• The problem
Identify all lines below that hold "orientation" and collect them.

*** Records shown Section Begins ***

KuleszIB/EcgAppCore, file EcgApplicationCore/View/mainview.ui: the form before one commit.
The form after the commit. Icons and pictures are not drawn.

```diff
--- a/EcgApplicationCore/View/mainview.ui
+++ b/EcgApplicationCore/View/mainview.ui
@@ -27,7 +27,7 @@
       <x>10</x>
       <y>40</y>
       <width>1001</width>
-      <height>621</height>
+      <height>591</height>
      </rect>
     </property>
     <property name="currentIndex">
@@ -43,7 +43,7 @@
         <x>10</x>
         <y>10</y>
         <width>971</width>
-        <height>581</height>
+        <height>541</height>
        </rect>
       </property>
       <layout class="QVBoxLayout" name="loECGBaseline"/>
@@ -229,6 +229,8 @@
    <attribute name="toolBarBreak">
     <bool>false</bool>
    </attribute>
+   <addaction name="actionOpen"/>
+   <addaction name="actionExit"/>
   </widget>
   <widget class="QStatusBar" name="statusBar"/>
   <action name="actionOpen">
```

*** Records shown Section Ends ***
*** Records shown Section Begins ***

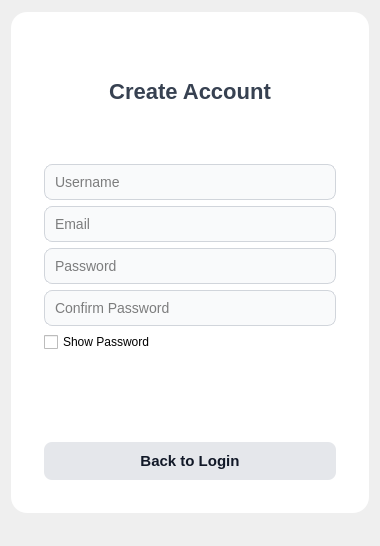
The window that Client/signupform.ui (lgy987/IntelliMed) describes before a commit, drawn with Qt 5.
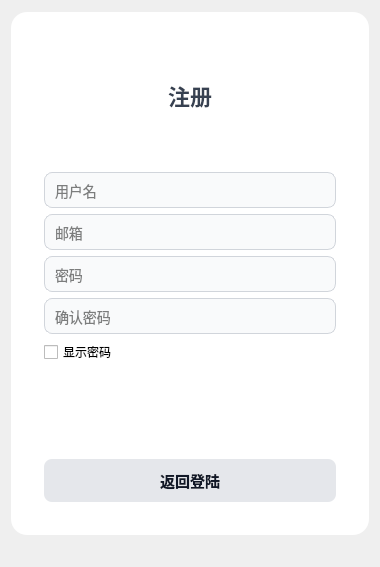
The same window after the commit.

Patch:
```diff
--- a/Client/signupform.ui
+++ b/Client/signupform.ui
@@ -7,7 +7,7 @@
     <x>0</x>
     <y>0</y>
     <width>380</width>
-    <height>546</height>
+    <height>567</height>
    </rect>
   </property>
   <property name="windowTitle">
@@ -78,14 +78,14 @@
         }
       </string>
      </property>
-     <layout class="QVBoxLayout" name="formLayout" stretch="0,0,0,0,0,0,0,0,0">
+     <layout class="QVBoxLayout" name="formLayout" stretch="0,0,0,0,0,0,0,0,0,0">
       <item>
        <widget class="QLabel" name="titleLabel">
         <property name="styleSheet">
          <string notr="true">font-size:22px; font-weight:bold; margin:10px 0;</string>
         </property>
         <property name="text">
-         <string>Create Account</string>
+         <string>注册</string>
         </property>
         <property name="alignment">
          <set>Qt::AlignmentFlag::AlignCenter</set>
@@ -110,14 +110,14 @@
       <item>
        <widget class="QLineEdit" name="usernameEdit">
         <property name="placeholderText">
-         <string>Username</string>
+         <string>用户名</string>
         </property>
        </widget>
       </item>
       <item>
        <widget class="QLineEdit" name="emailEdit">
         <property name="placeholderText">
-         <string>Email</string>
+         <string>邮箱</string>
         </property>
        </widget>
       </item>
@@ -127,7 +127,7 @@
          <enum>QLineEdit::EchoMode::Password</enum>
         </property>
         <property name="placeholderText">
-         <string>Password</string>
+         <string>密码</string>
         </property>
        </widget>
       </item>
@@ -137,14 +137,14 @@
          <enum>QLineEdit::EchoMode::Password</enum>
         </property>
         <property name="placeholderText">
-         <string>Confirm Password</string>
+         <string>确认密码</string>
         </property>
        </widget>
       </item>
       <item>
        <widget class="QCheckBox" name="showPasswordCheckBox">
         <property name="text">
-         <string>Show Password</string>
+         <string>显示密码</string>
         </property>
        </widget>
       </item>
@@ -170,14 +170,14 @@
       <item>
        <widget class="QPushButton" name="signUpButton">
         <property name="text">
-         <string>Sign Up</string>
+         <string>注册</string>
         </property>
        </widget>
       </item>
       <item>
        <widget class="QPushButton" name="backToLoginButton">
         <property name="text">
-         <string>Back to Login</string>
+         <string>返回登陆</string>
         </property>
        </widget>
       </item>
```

*** Records shown Section Ends ***
*** Records shown Section Begins ***

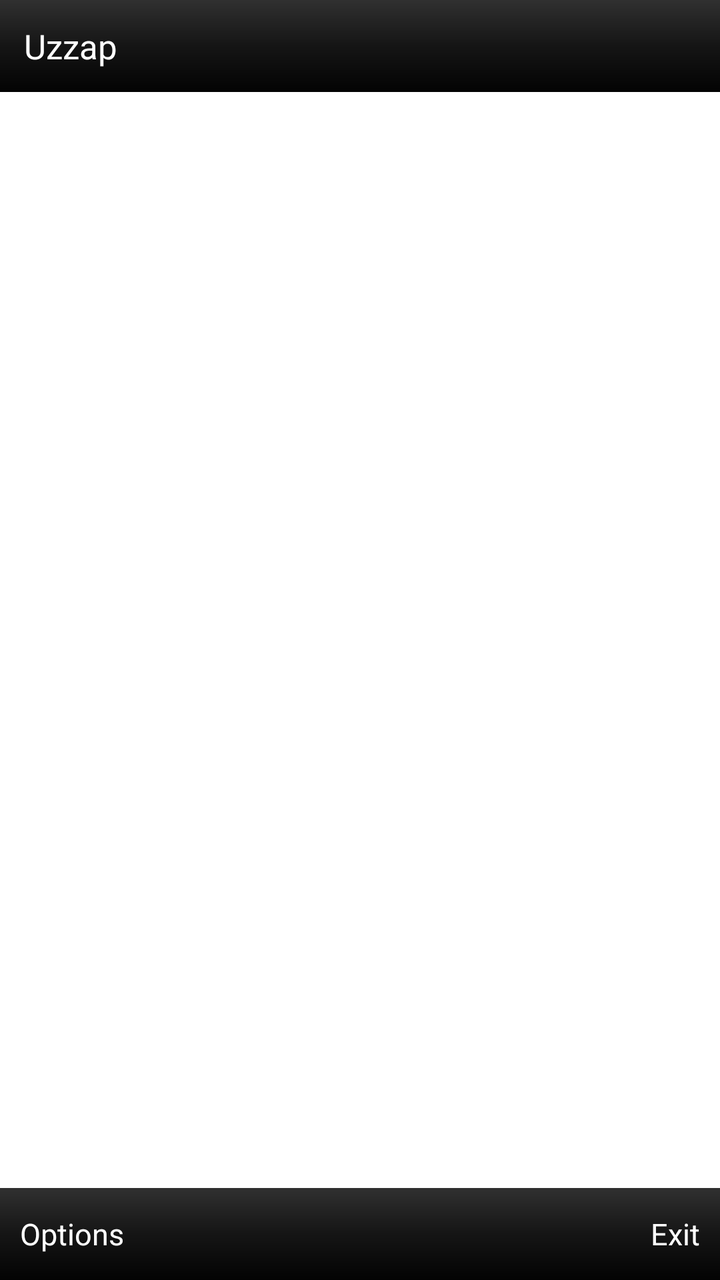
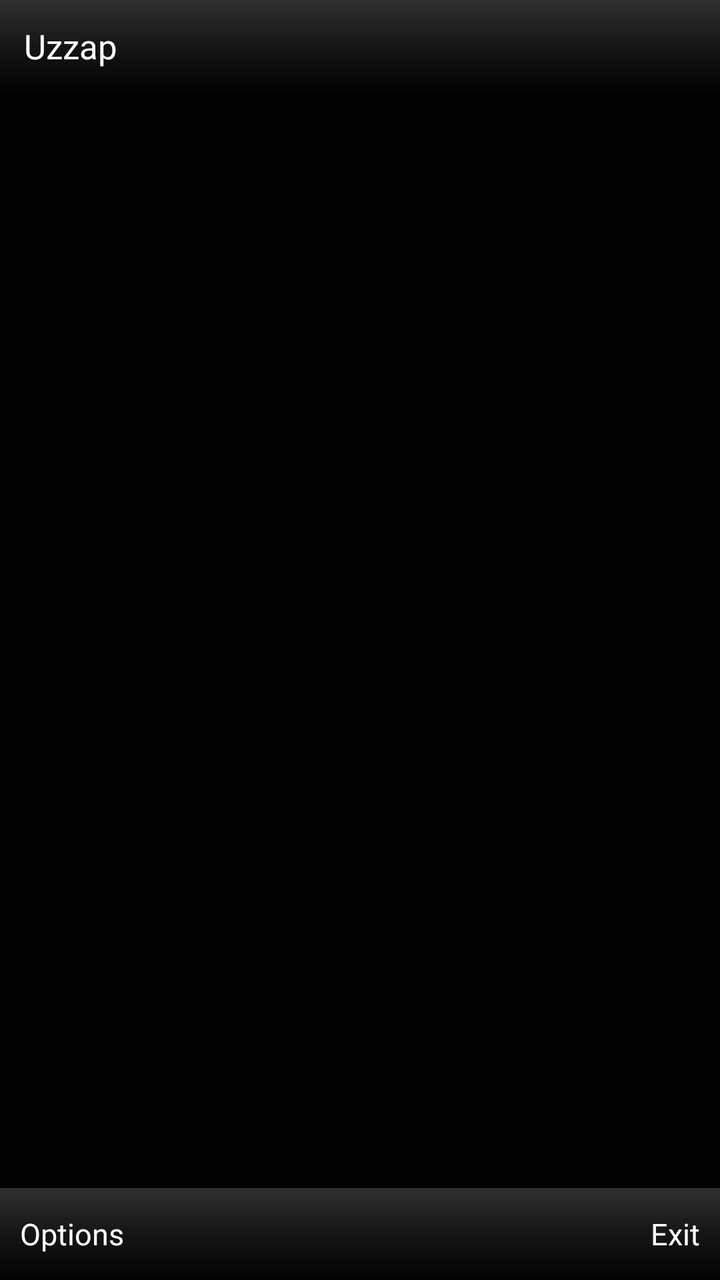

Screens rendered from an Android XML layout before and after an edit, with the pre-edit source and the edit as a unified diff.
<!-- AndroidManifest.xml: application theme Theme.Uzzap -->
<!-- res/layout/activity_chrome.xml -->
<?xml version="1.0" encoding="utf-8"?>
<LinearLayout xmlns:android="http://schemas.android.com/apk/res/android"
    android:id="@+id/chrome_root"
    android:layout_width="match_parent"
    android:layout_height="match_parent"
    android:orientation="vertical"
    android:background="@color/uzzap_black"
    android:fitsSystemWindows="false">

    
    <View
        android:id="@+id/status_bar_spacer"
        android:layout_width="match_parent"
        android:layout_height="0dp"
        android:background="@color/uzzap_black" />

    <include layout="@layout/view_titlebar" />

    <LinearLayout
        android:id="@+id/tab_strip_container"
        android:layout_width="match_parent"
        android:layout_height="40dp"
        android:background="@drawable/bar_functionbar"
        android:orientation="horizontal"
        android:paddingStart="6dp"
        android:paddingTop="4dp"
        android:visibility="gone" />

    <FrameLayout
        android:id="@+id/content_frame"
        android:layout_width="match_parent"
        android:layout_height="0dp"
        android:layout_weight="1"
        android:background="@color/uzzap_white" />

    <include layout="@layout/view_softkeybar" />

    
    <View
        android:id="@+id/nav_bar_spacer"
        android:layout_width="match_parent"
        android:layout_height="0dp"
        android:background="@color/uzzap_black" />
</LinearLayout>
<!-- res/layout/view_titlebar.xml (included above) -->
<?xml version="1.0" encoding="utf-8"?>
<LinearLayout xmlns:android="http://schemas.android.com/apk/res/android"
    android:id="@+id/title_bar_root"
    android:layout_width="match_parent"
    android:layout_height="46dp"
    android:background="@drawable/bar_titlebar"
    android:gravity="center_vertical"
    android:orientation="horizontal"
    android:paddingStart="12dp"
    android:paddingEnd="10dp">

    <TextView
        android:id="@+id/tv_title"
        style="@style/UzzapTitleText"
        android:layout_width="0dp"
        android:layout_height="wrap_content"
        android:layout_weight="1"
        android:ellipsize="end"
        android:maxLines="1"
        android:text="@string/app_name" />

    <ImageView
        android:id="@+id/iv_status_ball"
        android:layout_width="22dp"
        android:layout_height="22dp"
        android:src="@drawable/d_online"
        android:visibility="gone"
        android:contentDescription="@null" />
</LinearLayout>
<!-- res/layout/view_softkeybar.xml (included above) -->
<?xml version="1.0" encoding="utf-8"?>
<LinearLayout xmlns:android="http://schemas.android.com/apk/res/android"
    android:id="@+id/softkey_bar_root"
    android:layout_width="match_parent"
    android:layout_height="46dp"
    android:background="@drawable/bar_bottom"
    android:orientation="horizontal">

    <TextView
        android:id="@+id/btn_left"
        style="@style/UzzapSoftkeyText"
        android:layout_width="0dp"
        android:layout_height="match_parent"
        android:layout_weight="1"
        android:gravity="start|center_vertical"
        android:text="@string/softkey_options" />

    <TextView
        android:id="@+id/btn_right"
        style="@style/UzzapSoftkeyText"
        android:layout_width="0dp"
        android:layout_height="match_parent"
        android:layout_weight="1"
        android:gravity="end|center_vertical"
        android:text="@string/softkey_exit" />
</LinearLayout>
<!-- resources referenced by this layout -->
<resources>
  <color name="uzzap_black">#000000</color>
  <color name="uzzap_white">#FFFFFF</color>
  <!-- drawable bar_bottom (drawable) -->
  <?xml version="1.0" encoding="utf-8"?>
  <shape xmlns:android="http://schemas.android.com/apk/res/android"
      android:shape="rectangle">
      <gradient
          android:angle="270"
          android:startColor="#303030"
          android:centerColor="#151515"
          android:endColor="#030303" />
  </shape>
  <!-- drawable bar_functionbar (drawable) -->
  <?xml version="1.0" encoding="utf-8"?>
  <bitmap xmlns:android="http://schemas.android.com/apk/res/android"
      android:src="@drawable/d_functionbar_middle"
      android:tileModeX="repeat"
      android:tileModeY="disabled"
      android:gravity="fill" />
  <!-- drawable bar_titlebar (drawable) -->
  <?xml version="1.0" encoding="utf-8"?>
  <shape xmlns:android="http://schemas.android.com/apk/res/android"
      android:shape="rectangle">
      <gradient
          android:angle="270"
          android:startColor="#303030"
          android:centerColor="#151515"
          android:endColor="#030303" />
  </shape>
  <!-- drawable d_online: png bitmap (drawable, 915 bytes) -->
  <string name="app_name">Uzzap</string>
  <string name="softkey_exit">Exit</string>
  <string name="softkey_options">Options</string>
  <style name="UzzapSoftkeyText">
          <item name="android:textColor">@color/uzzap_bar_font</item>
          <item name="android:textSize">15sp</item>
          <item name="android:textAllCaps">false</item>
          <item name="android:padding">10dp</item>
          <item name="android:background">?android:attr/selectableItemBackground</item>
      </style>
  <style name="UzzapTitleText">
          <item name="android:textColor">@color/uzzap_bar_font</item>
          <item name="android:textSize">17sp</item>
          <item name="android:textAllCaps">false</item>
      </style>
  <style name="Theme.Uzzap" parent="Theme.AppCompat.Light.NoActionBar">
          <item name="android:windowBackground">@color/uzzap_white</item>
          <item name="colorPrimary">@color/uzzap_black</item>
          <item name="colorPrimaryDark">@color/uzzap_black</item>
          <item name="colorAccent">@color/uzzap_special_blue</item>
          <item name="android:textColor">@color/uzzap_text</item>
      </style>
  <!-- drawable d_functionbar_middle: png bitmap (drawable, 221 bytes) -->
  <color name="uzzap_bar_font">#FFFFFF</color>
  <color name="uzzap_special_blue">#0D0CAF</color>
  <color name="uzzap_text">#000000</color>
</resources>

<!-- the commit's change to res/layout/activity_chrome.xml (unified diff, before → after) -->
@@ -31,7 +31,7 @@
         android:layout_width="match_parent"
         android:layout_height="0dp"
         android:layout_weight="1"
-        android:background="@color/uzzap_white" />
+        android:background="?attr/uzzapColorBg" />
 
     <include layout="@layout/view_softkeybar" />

*** Records shown Section Ends ***

• Response to this exercise
    android:orientation="vertical"
        android:orientation="horizontal"
    android:orientation="horizontal"
    android:orientation="horizontal">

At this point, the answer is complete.